:: DATA EXTRACT ::
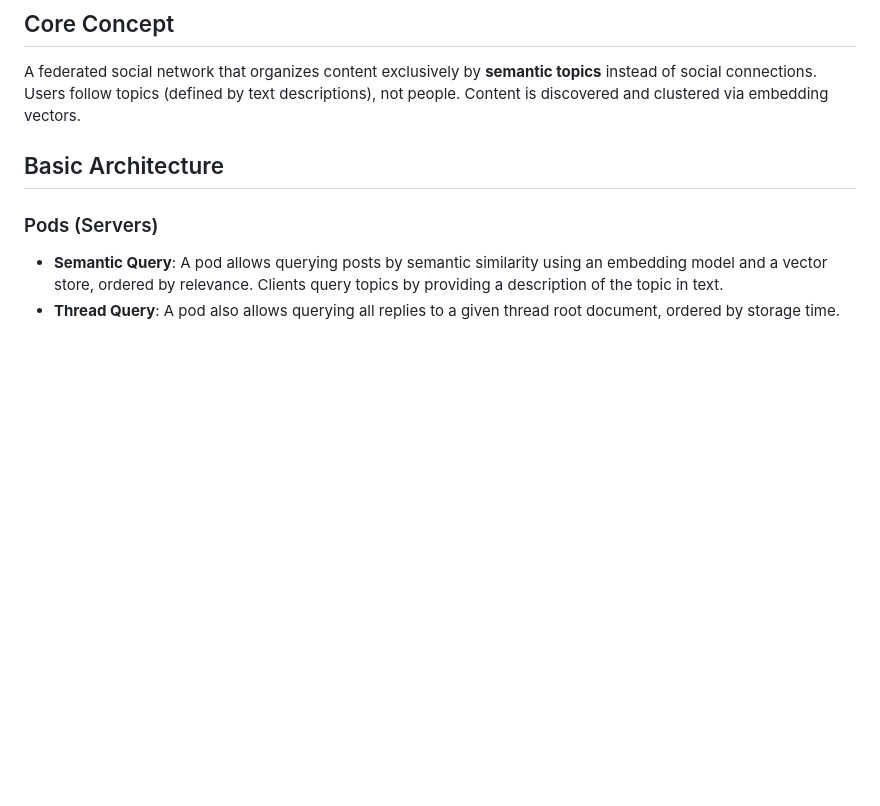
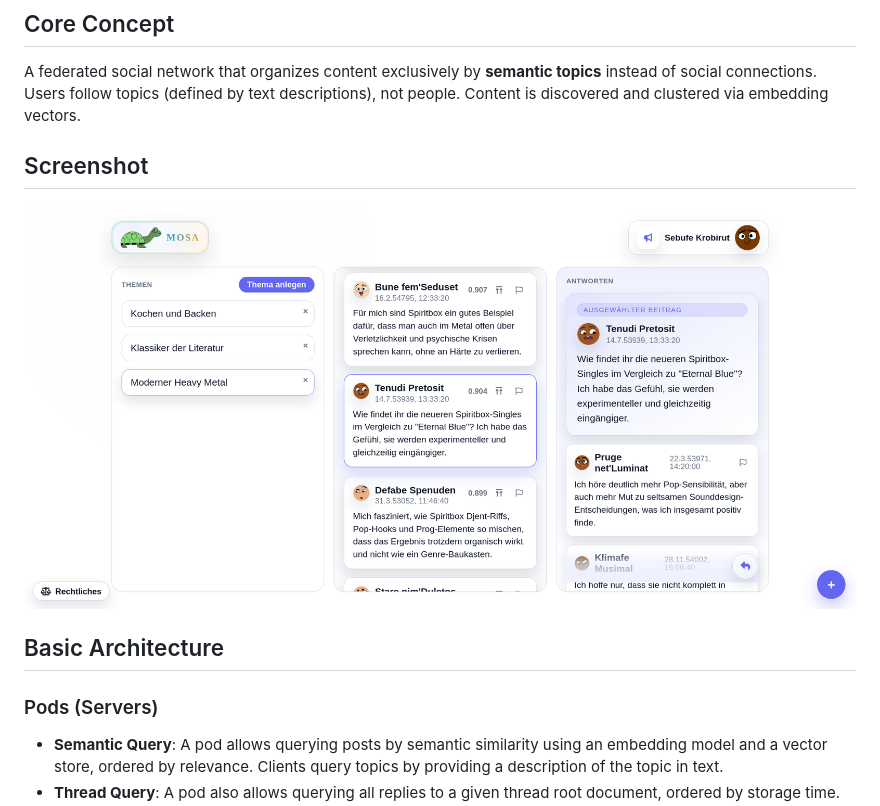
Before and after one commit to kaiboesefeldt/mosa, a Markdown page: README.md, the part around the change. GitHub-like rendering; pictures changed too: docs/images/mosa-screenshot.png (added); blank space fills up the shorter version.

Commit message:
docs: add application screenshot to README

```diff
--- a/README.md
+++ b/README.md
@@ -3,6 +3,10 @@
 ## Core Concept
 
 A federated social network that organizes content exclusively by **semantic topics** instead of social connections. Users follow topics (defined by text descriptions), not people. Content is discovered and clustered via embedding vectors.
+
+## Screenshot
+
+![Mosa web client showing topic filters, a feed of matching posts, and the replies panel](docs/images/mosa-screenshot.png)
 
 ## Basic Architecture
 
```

---

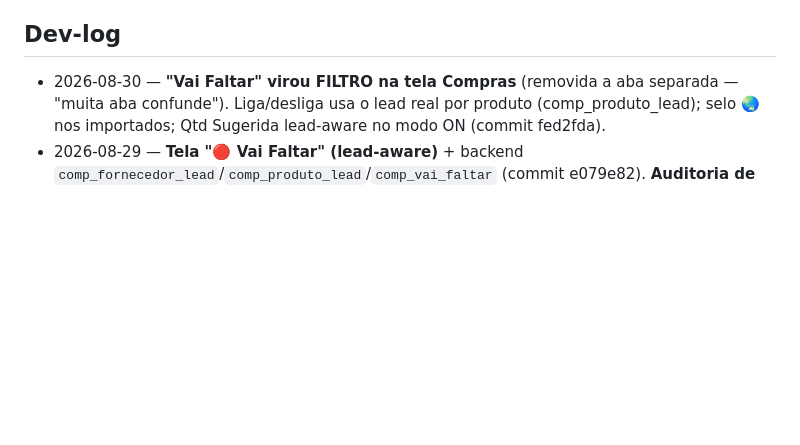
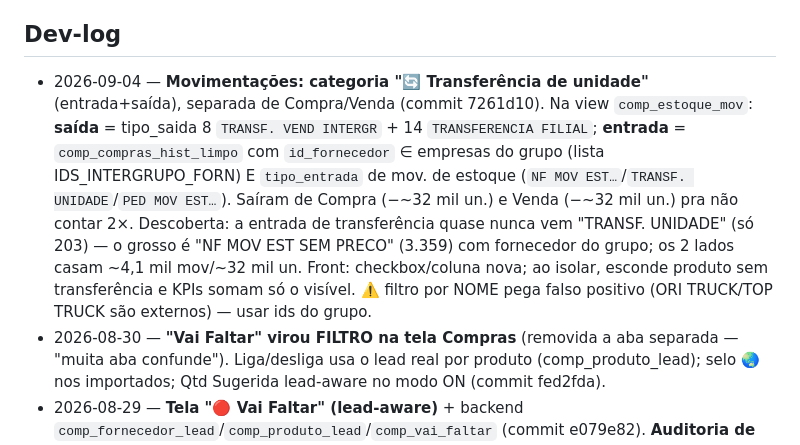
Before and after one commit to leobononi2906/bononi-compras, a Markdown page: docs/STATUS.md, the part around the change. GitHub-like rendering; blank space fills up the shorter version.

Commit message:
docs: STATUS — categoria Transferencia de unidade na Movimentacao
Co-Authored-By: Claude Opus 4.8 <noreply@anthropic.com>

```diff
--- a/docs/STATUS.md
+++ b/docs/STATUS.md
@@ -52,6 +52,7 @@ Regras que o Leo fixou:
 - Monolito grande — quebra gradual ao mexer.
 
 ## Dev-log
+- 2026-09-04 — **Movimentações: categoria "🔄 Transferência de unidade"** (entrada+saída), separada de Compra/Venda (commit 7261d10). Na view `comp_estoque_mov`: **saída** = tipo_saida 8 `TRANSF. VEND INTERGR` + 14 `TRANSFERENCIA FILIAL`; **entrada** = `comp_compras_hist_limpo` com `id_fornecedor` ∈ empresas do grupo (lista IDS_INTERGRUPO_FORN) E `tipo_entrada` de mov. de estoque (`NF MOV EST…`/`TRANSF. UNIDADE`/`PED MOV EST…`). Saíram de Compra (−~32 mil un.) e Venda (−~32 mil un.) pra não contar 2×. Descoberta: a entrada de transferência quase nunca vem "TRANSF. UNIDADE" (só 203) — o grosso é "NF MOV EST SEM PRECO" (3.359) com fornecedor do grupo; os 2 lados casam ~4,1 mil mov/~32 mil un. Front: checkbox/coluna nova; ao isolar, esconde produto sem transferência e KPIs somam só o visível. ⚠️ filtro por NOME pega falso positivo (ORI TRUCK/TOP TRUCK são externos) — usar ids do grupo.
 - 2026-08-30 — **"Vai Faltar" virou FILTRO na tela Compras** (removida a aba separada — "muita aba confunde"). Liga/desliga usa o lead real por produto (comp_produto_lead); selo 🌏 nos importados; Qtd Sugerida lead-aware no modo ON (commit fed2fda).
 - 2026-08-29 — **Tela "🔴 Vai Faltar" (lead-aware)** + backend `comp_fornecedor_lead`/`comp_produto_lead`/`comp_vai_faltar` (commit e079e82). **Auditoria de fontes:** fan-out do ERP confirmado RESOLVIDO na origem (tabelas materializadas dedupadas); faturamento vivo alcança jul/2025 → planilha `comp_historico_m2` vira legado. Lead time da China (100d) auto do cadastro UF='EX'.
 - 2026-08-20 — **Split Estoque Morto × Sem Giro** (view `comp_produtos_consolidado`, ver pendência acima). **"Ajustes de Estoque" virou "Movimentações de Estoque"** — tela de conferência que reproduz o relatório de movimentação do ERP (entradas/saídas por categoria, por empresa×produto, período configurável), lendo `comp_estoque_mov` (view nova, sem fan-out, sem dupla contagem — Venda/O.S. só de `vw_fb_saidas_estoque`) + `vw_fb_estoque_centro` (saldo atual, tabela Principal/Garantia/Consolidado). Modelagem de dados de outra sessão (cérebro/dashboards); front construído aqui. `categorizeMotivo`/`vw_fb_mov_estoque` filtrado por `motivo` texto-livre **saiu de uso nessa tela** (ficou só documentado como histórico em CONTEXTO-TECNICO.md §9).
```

* * *

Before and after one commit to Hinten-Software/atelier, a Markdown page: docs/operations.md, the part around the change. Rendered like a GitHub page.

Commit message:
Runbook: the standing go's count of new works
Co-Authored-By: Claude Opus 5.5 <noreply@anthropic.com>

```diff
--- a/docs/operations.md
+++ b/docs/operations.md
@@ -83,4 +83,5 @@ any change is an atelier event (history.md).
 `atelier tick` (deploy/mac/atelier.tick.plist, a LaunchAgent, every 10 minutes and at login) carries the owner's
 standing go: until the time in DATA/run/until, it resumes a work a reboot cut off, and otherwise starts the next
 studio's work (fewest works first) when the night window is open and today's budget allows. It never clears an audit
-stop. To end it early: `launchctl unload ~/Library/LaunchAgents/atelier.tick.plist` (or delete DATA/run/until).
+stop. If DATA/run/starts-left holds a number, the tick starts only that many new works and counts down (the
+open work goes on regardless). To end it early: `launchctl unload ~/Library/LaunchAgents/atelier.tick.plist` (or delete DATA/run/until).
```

:: DIRECTIONS ::
In the records above, some lines hold the word "docs"; copy each such line.

:: RESULT FOR THIS EXERCISE ::
Before and after one commit to kaiboesefeldt/mosa, a Markdown page: README.md, the part around the change. GitHub-like rendering; pictures changed too: docs/images/mosa-screenshot.png (added); blank space fills up the shorter version.
docs: add application screenshot to README
+![Mosa web client showing topic filters, a feed of matching posts, and the replies panel](docs/images/mosa-screenshot.png)
Before and after one commit to leobononi2906/bononi-compras, a Markdown page: docs/STATUS.md, the part around the change. GitHub-like rendering; blank space fills up the shorter version.
docs: STATUS — categoria Transferencia de unidade na Movimentacao
--- a/docs/STATUS.md
+++ b/docs/STATUS.md
Before and after one commit to Hinten-Software/atelier, a Markdown page: docs/operations.md, the part around the change. Rendered like a GitHub page.
--- a/docs/operations.md
+++ b/docs/operations.md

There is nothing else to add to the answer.